* _YOUR OBJECTIVE_: Scan the data for lines with "matrix" and report the count by itself.

*** Opening INFORMATION GIVEN ***

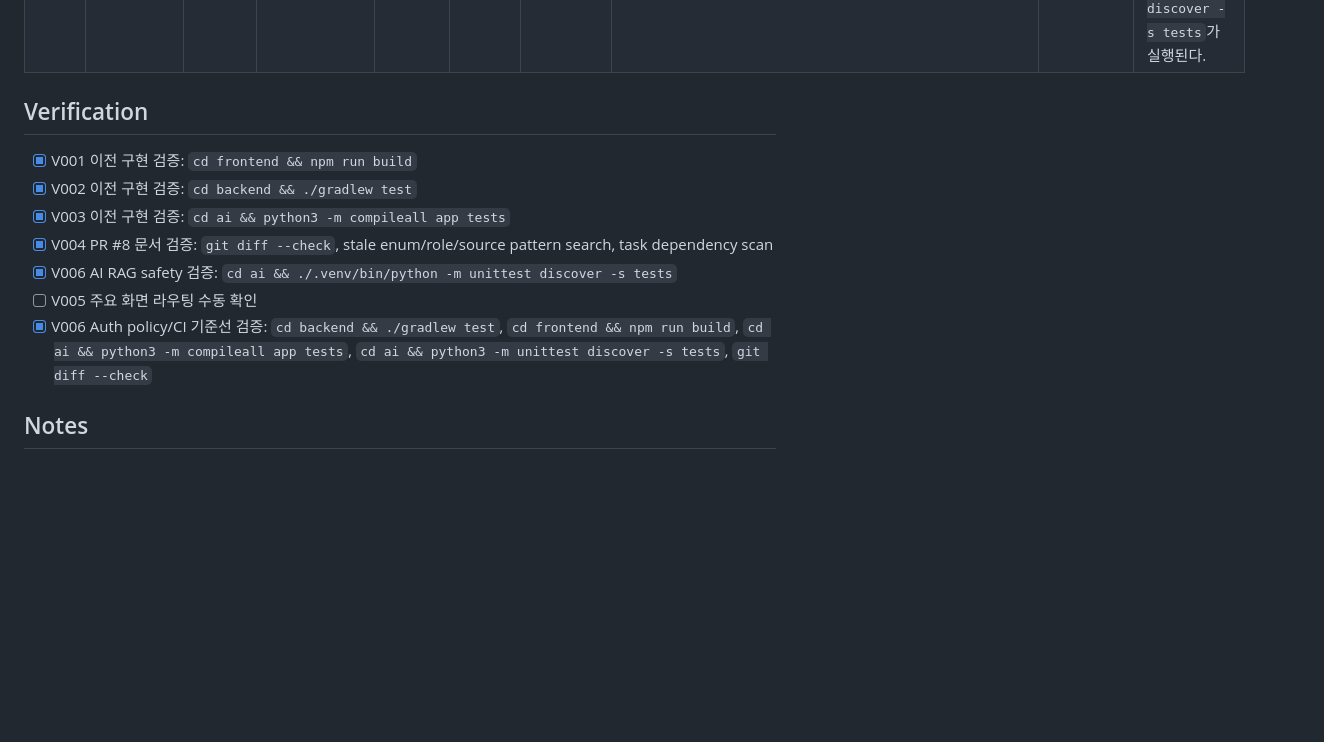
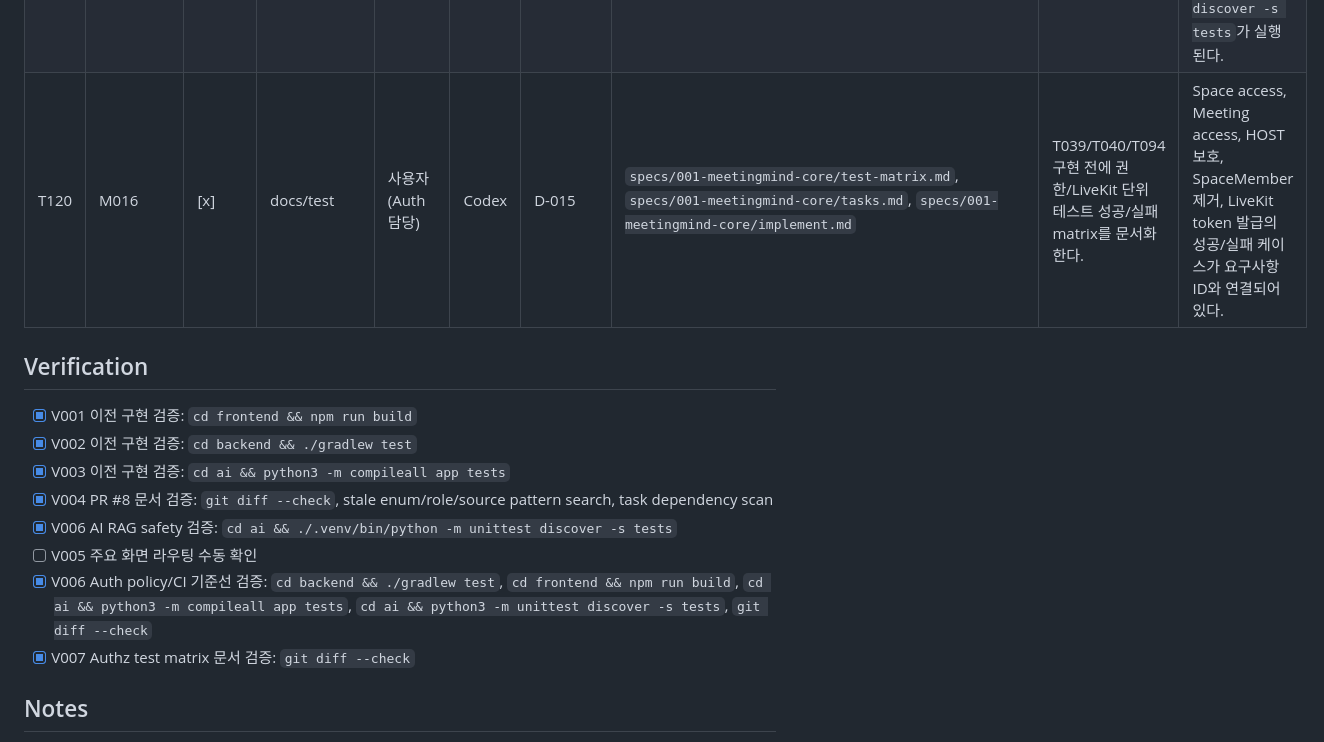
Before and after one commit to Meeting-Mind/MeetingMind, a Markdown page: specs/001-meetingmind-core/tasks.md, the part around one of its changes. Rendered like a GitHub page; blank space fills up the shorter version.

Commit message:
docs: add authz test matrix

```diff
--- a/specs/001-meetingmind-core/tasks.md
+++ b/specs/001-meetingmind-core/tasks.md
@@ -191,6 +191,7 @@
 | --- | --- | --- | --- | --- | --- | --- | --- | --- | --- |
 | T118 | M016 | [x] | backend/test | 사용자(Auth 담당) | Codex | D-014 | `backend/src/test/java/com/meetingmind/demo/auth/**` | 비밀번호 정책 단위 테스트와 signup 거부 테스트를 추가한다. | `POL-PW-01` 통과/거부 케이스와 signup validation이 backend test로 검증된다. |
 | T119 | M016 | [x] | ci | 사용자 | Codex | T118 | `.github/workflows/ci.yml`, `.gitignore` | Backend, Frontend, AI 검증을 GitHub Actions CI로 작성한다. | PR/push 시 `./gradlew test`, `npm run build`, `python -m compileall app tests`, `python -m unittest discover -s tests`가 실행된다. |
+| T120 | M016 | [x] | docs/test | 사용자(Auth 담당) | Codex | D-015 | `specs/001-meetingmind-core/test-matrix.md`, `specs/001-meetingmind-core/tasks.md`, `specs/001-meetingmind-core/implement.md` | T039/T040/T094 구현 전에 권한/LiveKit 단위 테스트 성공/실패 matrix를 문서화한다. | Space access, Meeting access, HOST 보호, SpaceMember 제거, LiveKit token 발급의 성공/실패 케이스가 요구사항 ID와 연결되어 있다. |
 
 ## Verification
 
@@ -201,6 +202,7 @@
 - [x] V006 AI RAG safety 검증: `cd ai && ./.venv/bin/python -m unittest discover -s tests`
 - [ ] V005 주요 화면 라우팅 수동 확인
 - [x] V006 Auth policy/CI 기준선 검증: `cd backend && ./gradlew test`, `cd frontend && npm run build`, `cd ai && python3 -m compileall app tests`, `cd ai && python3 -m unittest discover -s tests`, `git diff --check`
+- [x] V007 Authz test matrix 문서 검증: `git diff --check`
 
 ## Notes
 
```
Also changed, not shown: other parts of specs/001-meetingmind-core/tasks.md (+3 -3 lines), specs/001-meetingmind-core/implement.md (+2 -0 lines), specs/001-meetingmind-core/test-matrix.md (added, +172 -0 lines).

*** Closing INFORMATION GIVEN ***

* _TASK RESPONSE_: 4